■ Aim of the exercise ■
Once you reach the line that contains "pie showData", retype it and every line after it exactly, ending with the last line of the entries.

■ Given records ■
Segment Open

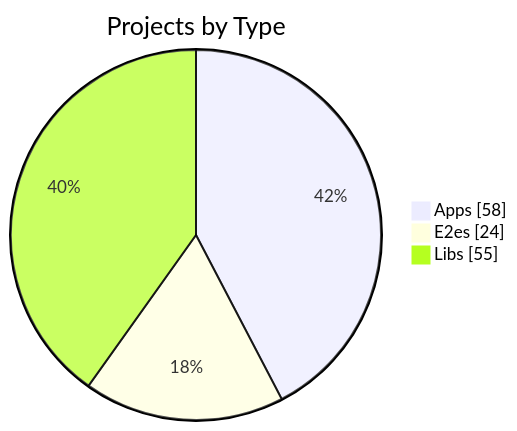
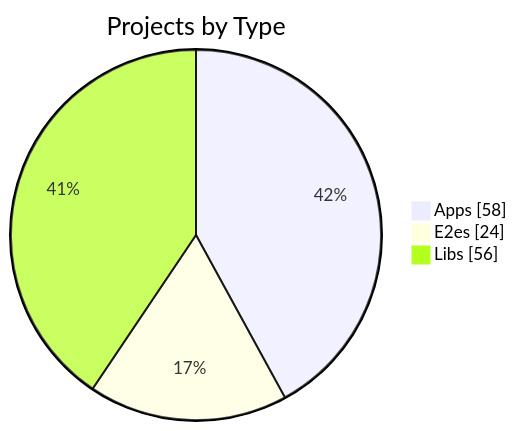
The first of 3 diagrams in apps/kbve/astro-kbve/src/content/docs/dashboard/graph.mdx (KBVE/kbve), drawn with Mermaid before and after one commit. The commit also changed other lines of this file and 1 other file, not shown here.

Commit message:
chore(content): daily graph scaffold [skip ci] (#14298)

````diff
--- a/apps/kbve/astro-kbve/src/content/docs/dashboard/graph.mdx
+++ b/apps/kbve/astro-kbve/src/content/docs/dashboard/graph.mdx
@@ -56,7 +56,7 @@
 ```mermaid
 pie showData
     title Projects by Type
     "Apps" : 58
     "E2es" : 24
-    "Libs" : 55
+    "Libs" : 56
 ```
````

Segment Closed

■ Your solution ■
 pie showData
     title Projects by Type
     "Apps" : 58
     "E2es" : 24
-    "Libs" : 55
+    "Libs" : 56
 ```
````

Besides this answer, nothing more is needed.